These numbers underscore Merck's strictly commercial motivaiton: Gardasil's price tag is exorbitant-three shots at $360 each-is being forced on American children-not because they are at particular risk-but rather to ensure that the company profits hugely. So what is the justification for even considering mandatory vaccination of children?
Since 80% of cervical cancer occurs in underdeveloped countries, clearly, those who might benefit the most are denied access because they can't afford the vaccine. The WSJ confirms that Merck is "desperate" for funding streams and "vaccination across the U.S. would make Gardasil an automatic blockbuster." The campaign has been dubbed: "Help pay for Vioxx" litigation.
Inexplicably, influential media sources have demonstrated a blind willingness to accept without evidence, unsubstantiated promises about a new vaccine from a company whose ignoble record of fraudulent claims and illegal marketing of a lethal drug caused thousands of preventable deaths. Prominent among these is The New York Times which rendered its position on the side of commerce in an editorial (below) reflecting a faith-based belief rather than a critical appraisal of evidence. Not only does the editorial endorse Merck's vaccine for all preteen girls, it offered "congratulations to Texas for becoming the first state to REQUIRE vaccinating young schoolgirls-ages 11 and 12"-even as it acknowledges that "many parents are appalled at the notion of vaccinating such young girls against a sexually transmitted disease."
"GARDASIL has not been shown to protect against disease due to non-vaccine HPV types.The health-care provider should inform the patient, parent, or guardian that vaccination does not substitute for routine cervical cancer screening. Women who receive GARDASIL should continue to undergo cervical cancer screening per standard of care." [Link]
Gardasil will not prevent cancer--it does not protect against ALL HPV types [e.g., 31, 33, 35] . The vaccine will merely result in a change of prevalent serotypes.
"Tina Walker, the mother of an 11-year-old girl in Flower Mound, Texas, told The Wall Street Journal that she would prefer to wait until the vaccine has been on the market for several years before subjecting her child to it. "We are the guinea pigs here," she says.
Under what moral authority do the editors of New York Times decree that Tina Walker's rights as a responsible parent should be nullified-and her daughter exposed to potential harm by a company that has a proven record of concealing the lethal hazards of its products?

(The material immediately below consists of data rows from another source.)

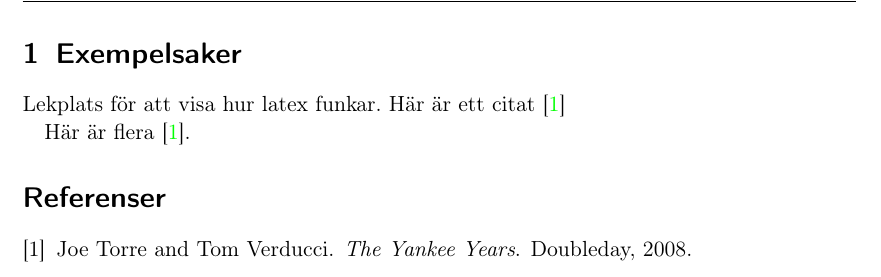
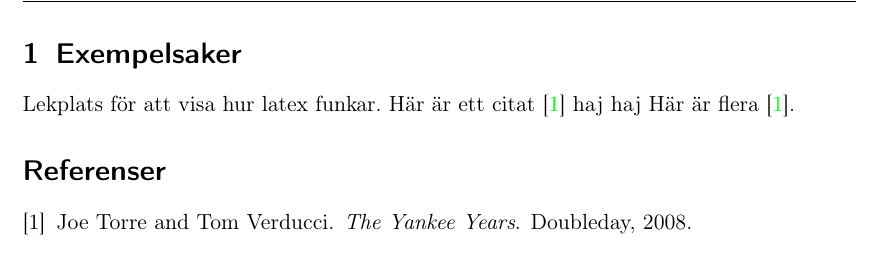
Before and after one commit to Cadynum/kandidat, a LaTeX document (main.tex, which reads exempelsaker.tex): part of page 4 of 4, cut so that both start at the same text. Compiled offline with pdfLaTeX.

Commit message:
ändringar

```diff
--- a/exempelsaker.tex
+++ b/exempelsaker.tex
@@ -1,5 +1,5 @@
 \section{Exempelsaker}
 Lekplats för att visa hur latex funkar.
 Här är ett citat \cite{Torre2008}
-
+haj haj
 Här är flera \cite{Torre2008}.
```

The Times editors would do well to examine how often the Times got it wrong when it endorsed any number of medical treatments that proved harmful. For example, on November 18, 1994, Times health columnist, Jane E. Brody, gave a ringing endorsement to hormone replacement therapy (New Therapy For Menopause Reduces Risks, [Link]), reporting that it protects women "not only against the risk of uterine cancer but heart attacks as well." In time, these claims were overturned by science-but not before untold number of women died as a result of bad medical advice.
Furthermore, Merck does not deserve our trust in disclosing all we need to know about its products. Merck marketed Vioxx as an effective, safer alternative to non-steroidal anti-inflammatory drugs for the treatment of pain associated with osteoarthritis, but-as its secret documents later uncovered during litigation revealed--Merck concealed the fact that Vioxx increased the risk of cardiovascular disease. What guarantee do we have that Gardasil is not another Merck hoax?